The pavilions themselves were a hive of activity and many of the displays were extremely colourful, particularly those dealing with publication of children’s books. Bloomsbury Press had a display of Harry Potter books, and children and adults were eagerly perusing some of them. One young fan was wearing Harry Potter type glasses. Springer had a very large display with books arranged by topics. There was also a special desk for negotiation of rights and licences. Blackwell had a big display. I noted a posthumous publication on Liver Disease by Sheila Sherlock. Her first edition was published in the late 1950s. I remember one of my undergraduate clinical teachers being excited by the copy he had just bought. Elsevier had a large stand where they were exhibiting their most recently published books.
I photographed a small selection of Australian authors. Time Warner and
W.H.O. had big displays. Larger publishers had special areas for entertaining
customers. Smaller publishers utilised the take-away food outlets which
were strategically placed throughout the exhibition halls. The providers
of food charged one euro deposit for each cup, glass, plate or other utensil
that a customer used. They gave the customer a blue token which could
be cashed when the items were returned. This rather large deposit prevented
the items from disappearing too readily.
Intercontinental Congress of Pathology at Iguaçu
Falls, June 9 – 13, 2004.
XXV Congress of the International Academy of Pathology
Australian Society of Cytology Inc. 34th Annual
Scientific and Business Meeting

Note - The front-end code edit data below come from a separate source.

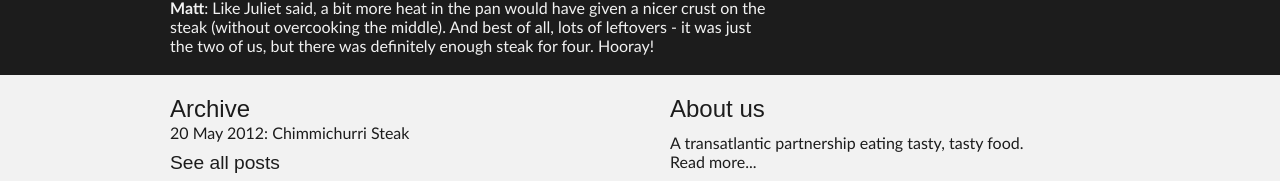
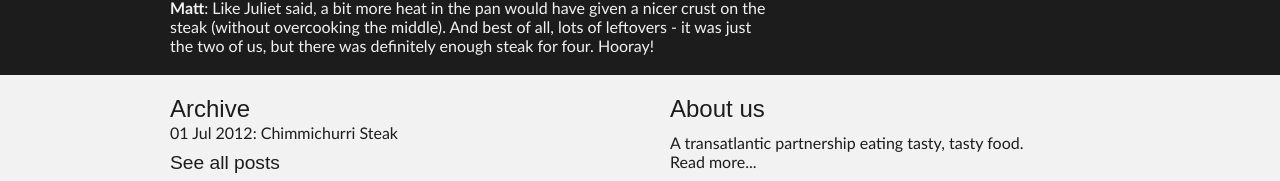
Before and after one commit to beesinapod/beesinapod.github.com, a Jekyll site: the page built from meals/_posts/2012-07-01-chimmichurri.markdown, in a window 1280 px wide. Shown: the part 1800-1981 px from the top of the page. Built offline with Jekyll 4.4.1, drawn with Linux system fonts in a browser that asks for light colours; nearby versions of some CDN libraries.

Commit message:
correct date

```diff
--- a/meals/_posts/2012-02-27-chimmichurri.markdown
+++ b/meals/_posts/2012-07-01-chimmichurri.markdown
@@ -30,7 +30,7 @@ elements:
     * Olive oil
     * Lime
     * Sea salt, black pepper
-date: 2012-05-20
+date: 2012-07-01
 published: true
 ---
 **Juliet**: After a typical summer day in Oxford involving park walks, sun, bursts of rather violent rain, and a few pints, we wanted to have a suitably matching summer dinner.
```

20th European Congress of Pathology at Parlais
des Congres, Paris, France.
WHO Classification of Skin Tumours Consensus Conference